**Activity:** Write the records below out in full, character for character, with no pictures.

[Data entries]
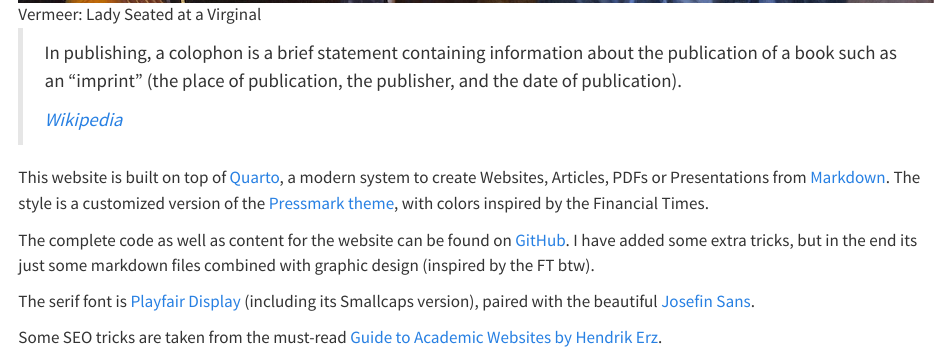
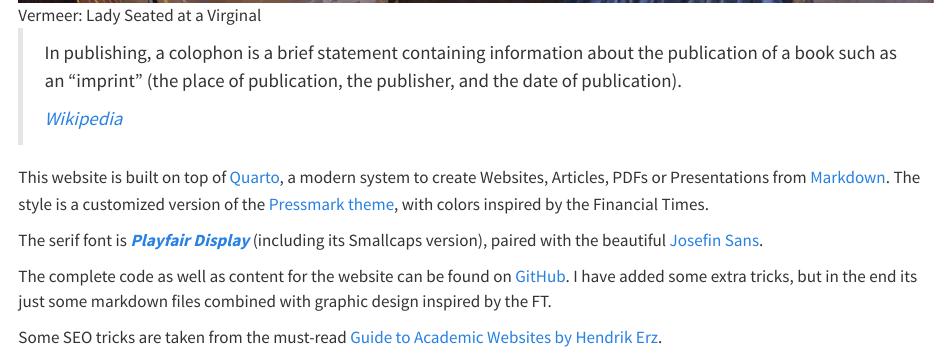
Before and after one commit to skriptum/quarto_site, a Quarto document (colophon.qmd): the page in a window 1100 px wide, from 570 px down before the commit and from 390 px down after it, so that both start at the same text. Rendered offline with R 4.5, knitr and Pandoc in place of Quarto, with nearby package versions.

Commit message:
update colophon

```diff
--- a/colophon.qmd
+++ b/colophon.qmd
@@ -18,8 +18,8 @@
 
 This website is built on top of [Quarto](https://quarto.org), a modern system to create Websites, Articles, PDFs or Presentations from [Markdown](https://de.wikipedia.org/wiki/Markdown). The style is a customized version of the [Pressmark theme](https://mdwm.org/quarto-pressmark/), with colors inspired by the Financial Times.
 
-The complete code as well as content for the website can be found on [GitHub](https://github.com/skriptum/quarto_site). I have added some extra tricks, but in the end its just some markdown files combined with graphic design (inspired by the FT btw).
+The serif font is [***Playfair Display***](https://github.com/clauseggers/Playfair) (including its Smallcaps version), paired with the beautiful [Josefin Sans](https://fonts.google.com/specimen/Josefin+Sans).
 
-The serif font is [Playfair Display](https://fonts.google.com/specimen/Playfair+Display) (including its Smallcaps version), paired with the beautiful [Josefin Sans](https://fonts.google.com/specimen/Josefin+Sans).
+The complete code as well as content for the website can be found on [GitHub](https://github.com/skriptum/quarto_site). I have added some extra tricks, but in the end its just some markdown files combined with graphic design inspired by the FT.
 
 Some SEO tricks are taken from the must-read [Guide to Academic Websites by Hendrik Erz](https://www.hendrik-erz.de/resources#academic-website).
```
Also changed, not shown: images/piano.jpg.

**Solution below:**
Before and after one commit to skriptum/quarto_site, a Quarto document (colophon.qmd): the page in a window 1100 px wide, from 570 px down before the commit and from 390 px down after it, so that both start at the same text. Rendered offline with R 4.5, knitr and Pandoc in place of Quarto, with nearby package versions.

Commit message:
update colophon

```diff
--- a/colophon.qmd
+++ b/colophon.qmd
@@ -18,8 +18,8 @@
 
 This website is built on top of [Quarto](https://quarto.org), a modern system to create Websites, Articles, PDFs or Presentations from [Markdown](https://de.wikipedia.org/wiki/Markdown). The style is a customized version of the [Pressmark theme](https://mdwm.org/quarto-pressmark/), with colors inspired by the Financial Times.
 
-The complete code as well as content for the website can be found on [GitHub](https://github.com/skriptum/quarto_site). I have added some extra tricks, but in the end its just some markdown files combined with graphic design (inspired by the FT btw).
+The serif font is [***Playfair Display***](https://github.com/clauseggers/Playfair) (including its Smallcaps version), paired with the beautiful [Josefin Sans](https://fonts.google.com/specimen/Josefin+Sans).
 
-The serif font is [Playfair Display](https://fonts.google.com/specimen/Playfair+Display) (including its Smallcaps version), paired with the beautiful [Josefin Sans](https://fonts.google.com/specimen/Josefin+Sans).
+The complete code as well as content for the website can be found on [GitHub](https://github.com/skriptum/quarto_site). I have added some extra tricks, but in the end its just some markdown files combined with graphic design inspired by the FT.
 
 Some SEO tricks are taken from the must-read [Guide to Academic Websites by Hendrik Erz](https://www.hendrik-erz.de/resources#academic-website).
```
Also changed, not shown: images/piano.jpg.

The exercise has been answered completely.